John Lawson (June 16, 1837 – May 3, 1919) was a United States Navy sailor who received the Medal of Honor for his actions during the American Civil War.
John Lawson was born June 16, 1837 in Philadelphia, Pennsylvania. On August 5, 1864 during the Battle of Mobile Bay, while serving as a member of USS Hartford's berth deck ammunition party, he was seriously wounded after a shell had wounded him in the leg and killed or wounded the rest of his crew. Despite his wounds, he remained at his post and continued to supply the Hartford 's guns. John Lawson was one of twelve men who received the Medal of Honor for heroism that day.
After leaving the Navy, he returned to the Philadelphia area, where he raised a large family and earned his living as a huckster. He died in Philadelphia on May 3, 1919 and was buried in Mount Peace Cemetery, Lawnside, New Jersey. He was 81.

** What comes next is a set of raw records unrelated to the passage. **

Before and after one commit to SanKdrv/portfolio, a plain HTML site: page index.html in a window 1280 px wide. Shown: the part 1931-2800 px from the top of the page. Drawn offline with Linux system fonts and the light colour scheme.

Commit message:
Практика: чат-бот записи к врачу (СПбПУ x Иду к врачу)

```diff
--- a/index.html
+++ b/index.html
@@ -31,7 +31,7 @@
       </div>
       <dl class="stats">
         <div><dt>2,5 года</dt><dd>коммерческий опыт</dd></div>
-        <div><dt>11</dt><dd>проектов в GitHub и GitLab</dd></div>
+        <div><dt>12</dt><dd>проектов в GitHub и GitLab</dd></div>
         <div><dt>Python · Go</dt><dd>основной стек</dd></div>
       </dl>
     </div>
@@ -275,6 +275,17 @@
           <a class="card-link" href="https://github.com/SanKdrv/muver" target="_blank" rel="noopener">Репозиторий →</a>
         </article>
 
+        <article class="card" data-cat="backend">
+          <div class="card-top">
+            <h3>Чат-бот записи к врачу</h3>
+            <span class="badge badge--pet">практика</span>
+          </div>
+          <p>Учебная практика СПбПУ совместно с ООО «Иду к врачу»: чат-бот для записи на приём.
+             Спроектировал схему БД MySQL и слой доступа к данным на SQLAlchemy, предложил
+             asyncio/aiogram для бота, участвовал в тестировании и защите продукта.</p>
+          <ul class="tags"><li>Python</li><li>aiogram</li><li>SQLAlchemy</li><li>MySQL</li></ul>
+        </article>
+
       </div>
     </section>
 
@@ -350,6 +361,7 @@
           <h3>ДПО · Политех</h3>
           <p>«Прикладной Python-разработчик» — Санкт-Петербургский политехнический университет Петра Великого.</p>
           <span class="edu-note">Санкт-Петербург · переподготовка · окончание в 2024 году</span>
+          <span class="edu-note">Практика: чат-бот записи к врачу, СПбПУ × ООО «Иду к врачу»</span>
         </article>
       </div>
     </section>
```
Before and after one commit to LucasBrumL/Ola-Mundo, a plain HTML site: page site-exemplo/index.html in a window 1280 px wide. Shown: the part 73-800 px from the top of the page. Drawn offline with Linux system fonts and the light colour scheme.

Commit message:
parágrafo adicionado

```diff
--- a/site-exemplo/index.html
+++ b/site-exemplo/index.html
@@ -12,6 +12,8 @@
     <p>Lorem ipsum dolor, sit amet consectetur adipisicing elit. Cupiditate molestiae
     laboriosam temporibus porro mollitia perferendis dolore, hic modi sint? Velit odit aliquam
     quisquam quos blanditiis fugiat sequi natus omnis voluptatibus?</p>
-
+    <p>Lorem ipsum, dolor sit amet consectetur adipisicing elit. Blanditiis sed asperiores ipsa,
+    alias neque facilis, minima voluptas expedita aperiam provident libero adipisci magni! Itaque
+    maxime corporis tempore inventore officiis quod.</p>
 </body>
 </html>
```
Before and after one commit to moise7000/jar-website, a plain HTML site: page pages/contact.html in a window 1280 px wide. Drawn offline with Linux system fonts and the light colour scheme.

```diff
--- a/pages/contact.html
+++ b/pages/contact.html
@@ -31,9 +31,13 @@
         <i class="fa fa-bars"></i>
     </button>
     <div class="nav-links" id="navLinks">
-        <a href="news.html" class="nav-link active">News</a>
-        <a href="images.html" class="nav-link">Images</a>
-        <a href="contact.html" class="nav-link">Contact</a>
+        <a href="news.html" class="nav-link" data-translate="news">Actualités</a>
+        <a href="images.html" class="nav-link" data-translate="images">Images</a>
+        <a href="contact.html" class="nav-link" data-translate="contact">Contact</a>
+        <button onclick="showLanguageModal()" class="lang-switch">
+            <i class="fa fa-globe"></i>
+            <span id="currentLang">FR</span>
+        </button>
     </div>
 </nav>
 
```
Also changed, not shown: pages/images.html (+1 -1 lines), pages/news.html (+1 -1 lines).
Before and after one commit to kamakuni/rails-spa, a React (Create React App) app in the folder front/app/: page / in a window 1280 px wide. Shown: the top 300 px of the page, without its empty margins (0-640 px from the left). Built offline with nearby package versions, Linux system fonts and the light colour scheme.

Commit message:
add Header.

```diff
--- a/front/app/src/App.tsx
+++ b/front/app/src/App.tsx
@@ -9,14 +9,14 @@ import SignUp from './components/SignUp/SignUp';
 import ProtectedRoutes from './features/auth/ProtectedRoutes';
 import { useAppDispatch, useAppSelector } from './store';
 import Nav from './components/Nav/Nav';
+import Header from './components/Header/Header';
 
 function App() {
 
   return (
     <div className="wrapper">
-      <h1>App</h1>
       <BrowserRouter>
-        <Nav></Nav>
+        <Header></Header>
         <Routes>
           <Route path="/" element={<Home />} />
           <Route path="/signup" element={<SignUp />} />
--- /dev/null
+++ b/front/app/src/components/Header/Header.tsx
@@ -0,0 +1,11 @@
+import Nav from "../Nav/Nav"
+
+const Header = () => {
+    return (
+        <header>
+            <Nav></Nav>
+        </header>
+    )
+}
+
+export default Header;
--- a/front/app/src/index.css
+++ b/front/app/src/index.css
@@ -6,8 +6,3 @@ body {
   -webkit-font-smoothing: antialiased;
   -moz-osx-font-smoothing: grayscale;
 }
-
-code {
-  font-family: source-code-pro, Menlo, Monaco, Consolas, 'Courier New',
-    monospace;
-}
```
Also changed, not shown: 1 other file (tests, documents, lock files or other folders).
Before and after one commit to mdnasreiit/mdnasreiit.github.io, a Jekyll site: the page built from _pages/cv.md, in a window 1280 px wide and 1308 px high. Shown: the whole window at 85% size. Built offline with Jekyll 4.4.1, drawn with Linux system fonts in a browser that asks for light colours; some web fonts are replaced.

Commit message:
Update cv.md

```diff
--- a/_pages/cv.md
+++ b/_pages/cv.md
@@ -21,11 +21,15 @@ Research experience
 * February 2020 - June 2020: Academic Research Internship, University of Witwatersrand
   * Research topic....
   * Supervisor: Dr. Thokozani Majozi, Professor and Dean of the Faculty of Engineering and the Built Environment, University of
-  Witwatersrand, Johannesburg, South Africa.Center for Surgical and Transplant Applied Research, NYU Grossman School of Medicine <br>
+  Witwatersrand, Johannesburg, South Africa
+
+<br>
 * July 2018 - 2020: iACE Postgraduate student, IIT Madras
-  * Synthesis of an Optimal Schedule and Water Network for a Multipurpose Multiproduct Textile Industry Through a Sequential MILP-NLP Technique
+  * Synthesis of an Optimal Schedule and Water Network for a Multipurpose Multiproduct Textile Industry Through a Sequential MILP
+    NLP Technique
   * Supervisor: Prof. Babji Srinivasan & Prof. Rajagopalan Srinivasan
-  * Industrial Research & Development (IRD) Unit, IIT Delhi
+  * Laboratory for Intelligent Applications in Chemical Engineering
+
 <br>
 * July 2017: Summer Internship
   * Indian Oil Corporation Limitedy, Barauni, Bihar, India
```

Over time, the tombstone which marked his grave subsided, fell, or was worn to the point that it became unreadable; additionally a fire at the cemetery offices destroyed burial records and the cemetery map, and his exact resting place is not known. On April 24, 2004 a new tombstone was dedicated to John Lawson's honor and placed among at least 72 other Civil War veterans who are buried at Mount Peace. On April 24, 2004, the headstone was dedicated at a ceremony attended by veteran's groups, politicians, several of Lawson's descendants, and local community members.
Medal of Honor citation
Rank and organization: Landsman, U.S. Navy. Born: 1837, Pennsylvania. Accredited to: Pennsylvania. G.O. No.: 45, December 31, 1864.
On board the flagship U.S.S. Hartford during successful attacks against Fort Morgan, rebel gunboats and the ram Tennessee in Mobile Bay on 5 August 1864. Wounded in the leg and thrown violently against the side of the ship when an enemy shell killed or wounded the 6-man crew as the shell whipped on the berth deck, Lawson, upon regaining his composure, promptly returned to his station and, although urged to go below for treatment, steadfastly continued his duties throughout the remainder of the action